If you want to use jQuery, then got right ahead. But you might be able to achieve whatever you're doing without having to include it. And the same can be said for the hundreds of megabytes of npm packages that you're pulling in.

It's all about taste and comfort, if you'd prefer to use npm and/or jQuery then go right ahead. The way that I take point 7 is that you should think about what dependencies you're bringing on board when you bring them in, rather than just adding any and every package under the sun. The point being that you might be able to do it easier, with your own code.

Then again, like I say, it's all about taste and comfort levels.

On a personal level, I prefer to not use jQuery where possible because I remember a time when the most common answer for any JavaScript related question on Stack Overflow was "use jQuery". It's a useful library, to be sure. But I (personally) think that to many people use it as a crutch.

Again, just my two cents, and meant in a positive way in the hopes of fuelling discussion 😊

thejoezack profile image
Joe Zack

I'm getting to where I really love having configs for most of my "constants". .NET makes it so easy to provide them via file, environment, or command line...why not! But uh, yeah...stop those hard-coded values from spreading before it's too late. Great read!

dotnetcoreblog profile image

appsettings.json is one of my favourite things in Core.

greenroommate profile image
Haris Secic • Edited

--8. Avoiding tightly coupled and focusing on TDD adds extra layer of abstraction which then again adds complexity which leads to complications and unreadable code which was the thing that was being avoided in the first place.

Just because Uncle Bob said so doesn't mean it's good. Really check out the code written before by you or colleges. Did it actually help remove complexity or added shadowing and more spaghetti code. Controller->Interface->Service->Interface->Repository->Function1->Extra function->Function1->Function2->Function1... This is SOLID principle add interfaces all the way to abstract stuff and avoid repeating code which leads to numerous calls to other stuff and makes debugging harder. "Well we have tests" - no you don't you pass the tests which in the first place should not be isolated from the context and tested as unit/alone and proof to this is how much extra bugs do you discover after manually testing while all the other unit test are green? From my experience it's too much.

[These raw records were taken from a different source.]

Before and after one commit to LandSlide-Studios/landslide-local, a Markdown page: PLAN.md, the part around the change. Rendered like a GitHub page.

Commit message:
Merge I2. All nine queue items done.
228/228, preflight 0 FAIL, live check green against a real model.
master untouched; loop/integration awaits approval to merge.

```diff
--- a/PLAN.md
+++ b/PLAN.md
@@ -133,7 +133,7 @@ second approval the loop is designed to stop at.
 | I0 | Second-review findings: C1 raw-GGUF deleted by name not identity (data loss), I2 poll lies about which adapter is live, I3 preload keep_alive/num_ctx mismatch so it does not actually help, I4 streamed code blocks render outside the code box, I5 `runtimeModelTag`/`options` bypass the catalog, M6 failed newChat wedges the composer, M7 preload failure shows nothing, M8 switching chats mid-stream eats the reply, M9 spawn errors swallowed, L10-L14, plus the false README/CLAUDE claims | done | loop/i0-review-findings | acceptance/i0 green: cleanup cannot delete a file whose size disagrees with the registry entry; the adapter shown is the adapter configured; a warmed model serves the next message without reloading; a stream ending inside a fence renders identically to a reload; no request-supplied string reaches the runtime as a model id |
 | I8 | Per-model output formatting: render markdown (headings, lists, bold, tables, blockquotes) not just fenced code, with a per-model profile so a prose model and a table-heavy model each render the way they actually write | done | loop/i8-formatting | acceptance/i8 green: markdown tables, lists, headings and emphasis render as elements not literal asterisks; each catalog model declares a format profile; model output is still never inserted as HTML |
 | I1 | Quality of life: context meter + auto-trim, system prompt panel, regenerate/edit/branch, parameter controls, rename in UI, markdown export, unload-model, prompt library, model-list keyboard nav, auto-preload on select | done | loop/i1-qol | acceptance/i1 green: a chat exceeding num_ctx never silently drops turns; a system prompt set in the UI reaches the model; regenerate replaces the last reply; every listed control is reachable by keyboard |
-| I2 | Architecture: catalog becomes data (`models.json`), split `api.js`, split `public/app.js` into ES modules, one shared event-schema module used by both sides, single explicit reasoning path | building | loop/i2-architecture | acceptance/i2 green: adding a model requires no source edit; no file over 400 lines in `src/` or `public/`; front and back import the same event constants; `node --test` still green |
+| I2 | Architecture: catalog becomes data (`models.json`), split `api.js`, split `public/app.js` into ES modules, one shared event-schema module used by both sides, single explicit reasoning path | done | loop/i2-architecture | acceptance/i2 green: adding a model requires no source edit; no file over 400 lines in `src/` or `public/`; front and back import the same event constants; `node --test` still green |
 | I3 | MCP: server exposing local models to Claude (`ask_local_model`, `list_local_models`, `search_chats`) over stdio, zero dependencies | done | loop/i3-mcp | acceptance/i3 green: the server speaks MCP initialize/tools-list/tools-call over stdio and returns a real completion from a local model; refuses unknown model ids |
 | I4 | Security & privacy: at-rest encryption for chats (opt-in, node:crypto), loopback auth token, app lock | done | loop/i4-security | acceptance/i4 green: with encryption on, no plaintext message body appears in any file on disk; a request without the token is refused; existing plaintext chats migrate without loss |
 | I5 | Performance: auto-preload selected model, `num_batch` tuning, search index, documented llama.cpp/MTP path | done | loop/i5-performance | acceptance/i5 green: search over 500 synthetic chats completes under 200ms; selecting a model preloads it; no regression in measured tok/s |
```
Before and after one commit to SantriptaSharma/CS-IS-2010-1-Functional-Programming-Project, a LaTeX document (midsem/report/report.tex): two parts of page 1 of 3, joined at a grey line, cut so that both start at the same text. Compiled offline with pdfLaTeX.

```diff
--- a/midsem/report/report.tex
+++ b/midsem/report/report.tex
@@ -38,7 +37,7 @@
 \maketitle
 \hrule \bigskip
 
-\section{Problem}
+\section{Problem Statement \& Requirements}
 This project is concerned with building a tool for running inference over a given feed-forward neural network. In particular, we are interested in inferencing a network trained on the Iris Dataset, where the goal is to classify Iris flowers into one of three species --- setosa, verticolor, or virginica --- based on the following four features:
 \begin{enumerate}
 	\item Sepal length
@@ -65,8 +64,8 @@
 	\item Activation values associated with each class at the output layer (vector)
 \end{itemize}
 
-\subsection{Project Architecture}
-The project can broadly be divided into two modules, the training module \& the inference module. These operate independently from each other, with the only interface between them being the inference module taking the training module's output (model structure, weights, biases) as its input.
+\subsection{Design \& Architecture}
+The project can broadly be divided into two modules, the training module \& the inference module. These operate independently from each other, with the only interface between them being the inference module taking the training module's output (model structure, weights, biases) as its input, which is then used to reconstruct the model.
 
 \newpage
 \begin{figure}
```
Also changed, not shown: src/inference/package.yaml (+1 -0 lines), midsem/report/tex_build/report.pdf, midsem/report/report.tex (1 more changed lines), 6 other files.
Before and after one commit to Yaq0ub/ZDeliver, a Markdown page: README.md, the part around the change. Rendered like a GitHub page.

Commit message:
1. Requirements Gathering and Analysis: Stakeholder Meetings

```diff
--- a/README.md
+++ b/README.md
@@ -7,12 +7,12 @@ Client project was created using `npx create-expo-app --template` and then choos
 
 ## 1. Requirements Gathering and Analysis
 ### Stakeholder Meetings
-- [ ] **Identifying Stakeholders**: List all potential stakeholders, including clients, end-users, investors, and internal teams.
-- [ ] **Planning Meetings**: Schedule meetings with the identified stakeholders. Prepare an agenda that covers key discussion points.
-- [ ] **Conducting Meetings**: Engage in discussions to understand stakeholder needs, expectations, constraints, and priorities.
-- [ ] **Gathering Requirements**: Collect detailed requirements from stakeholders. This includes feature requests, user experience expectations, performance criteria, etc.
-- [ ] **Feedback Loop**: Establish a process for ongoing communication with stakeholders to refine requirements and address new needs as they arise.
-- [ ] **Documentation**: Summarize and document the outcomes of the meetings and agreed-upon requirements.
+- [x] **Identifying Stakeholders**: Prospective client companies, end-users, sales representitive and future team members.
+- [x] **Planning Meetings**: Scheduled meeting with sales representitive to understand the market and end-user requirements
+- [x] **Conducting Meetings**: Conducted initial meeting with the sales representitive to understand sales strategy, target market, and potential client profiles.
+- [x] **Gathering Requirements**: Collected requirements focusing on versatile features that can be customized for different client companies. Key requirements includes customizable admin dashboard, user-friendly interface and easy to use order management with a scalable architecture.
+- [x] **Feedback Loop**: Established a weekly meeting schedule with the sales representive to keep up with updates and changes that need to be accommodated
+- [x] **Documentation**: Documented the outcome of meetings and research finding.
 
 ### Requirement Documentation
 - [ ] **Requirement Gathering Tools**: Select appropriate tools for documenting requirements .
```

Instead of following some buzzwords like loosely coupled or TDD let's thing before writing code. If thing is bound to context and tightly coupled in real world it's supposed to be that way in the code or else it's going to get too abstracted and no new developers will be able to join project without spending month or even more to get understanding of the project. Don't interface everything and don't write too many layers or else we're going to continue creating patterns, architecture and philosophy about something that can be easily solved by thinking with your own head.

Now if you wonder why people are switching to FP I think this is the main reason too much "right ways" to do stuff which in the end appears not be so right. But I'm not sure about them to they also have too much complications lately: monad, monoid, haemorrhoids... Let's just write code: it's craftsmanship not engineering really.

wparad profile image
Warren Parad

Our teams production secrets/credentials are never exposed outside of their production runtime memory (that includes never being written down anywhere). We never commit unencrypted secrets (open source or not). And when encrypted we of course commit them to open source, since we need them that way to deploy to package managers (for instance).

I suggest updating the commandment ~_.

jwollner5 profile image
John 'BBQ' Wollner

I love this Paul - thanks for stating the obvious, since the obvious often isn't.

andreasjakof profile image
Andreas Jakof • Edited

... 10. In compiled languages. Real „const“s are inlined as if you would have spread it directly in your code. So there is no reason not to do it.

dannywalk profile image
Danny Walker

I'd add a bit to #8. Untestable code is instant legacy code!

prjseal profile image
Paul Seal Author

I like it